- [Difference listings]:
"""

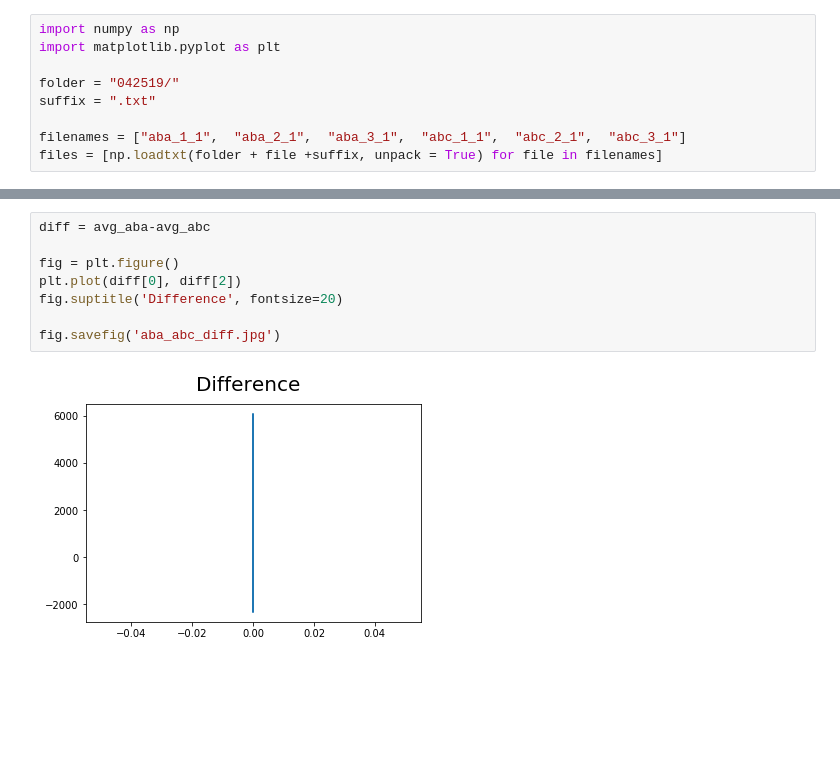
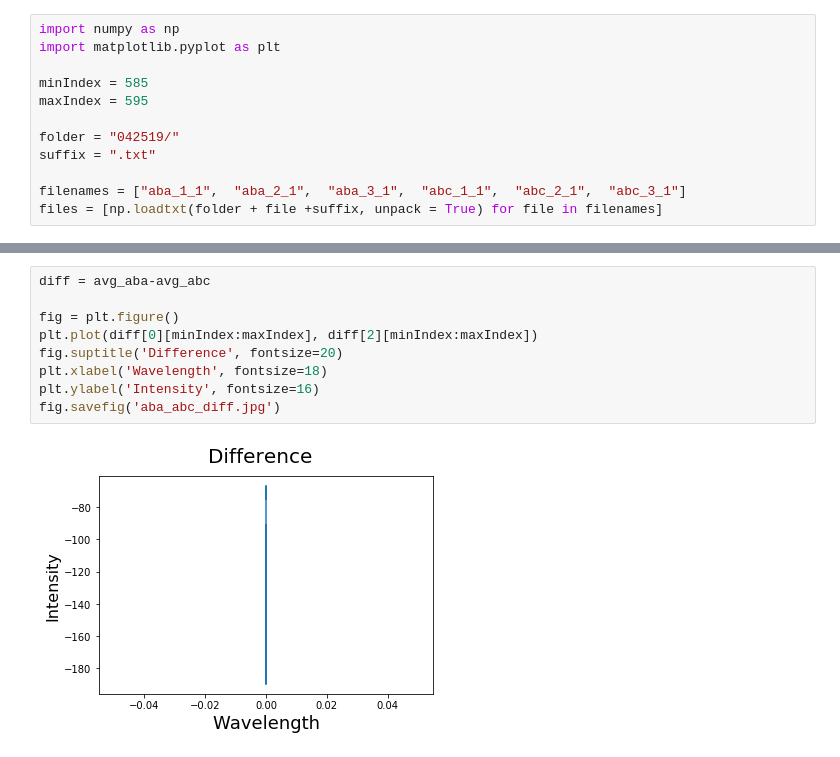
Before and after one commit to Yi-J-Zhu/ULAB, a Jupyter notebook: Raman.ipynb, the cells around one changed output, grey strips where cells are left out. Cells and saved outputs as stored; diff of their text form; blank space fills up the shorter version.

```diff
--- a/Raman.ipynb
+++ b/Raman.ipynb
@@ -1,6 +1,9 @@
 # %%
 import numpy as np
 import matplotlib.pyplot as plt
+
+minIndex = 585
+maxIndex = 595
 
 folder = "042519/"
 suffix = ".txt"
@@ -44,10 +66,11 @@ fig.savefig('avg_abc.jpg')
 # %%
 diff = avg_aba-avg_abc
 
 fig = plt.figure()
-plt.plot(diff[0], diff[2])
+plt.plot(diff[0][minIndex:maxIndex], diff[2][minIndex:maxIndex])
 fig.suptitle('Difference', fontsize=20)
-
+plt.xlabel('Wavelength', fontsize=18)
+plt.ylabel('Intensity', fontsize=16)
 fig.savefig('aba_abc_diff.jpg')
 # %% [output]
-[figure, old version]
+[figure, new version]
```
Also changed, not shown: parts of 3 cells of this notebook, 4 other files.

"""

- [Exercise details]: Among the lines of the records above, count those containing the word "maxIndex", then give the number by itself.

- [Output of the task]: 2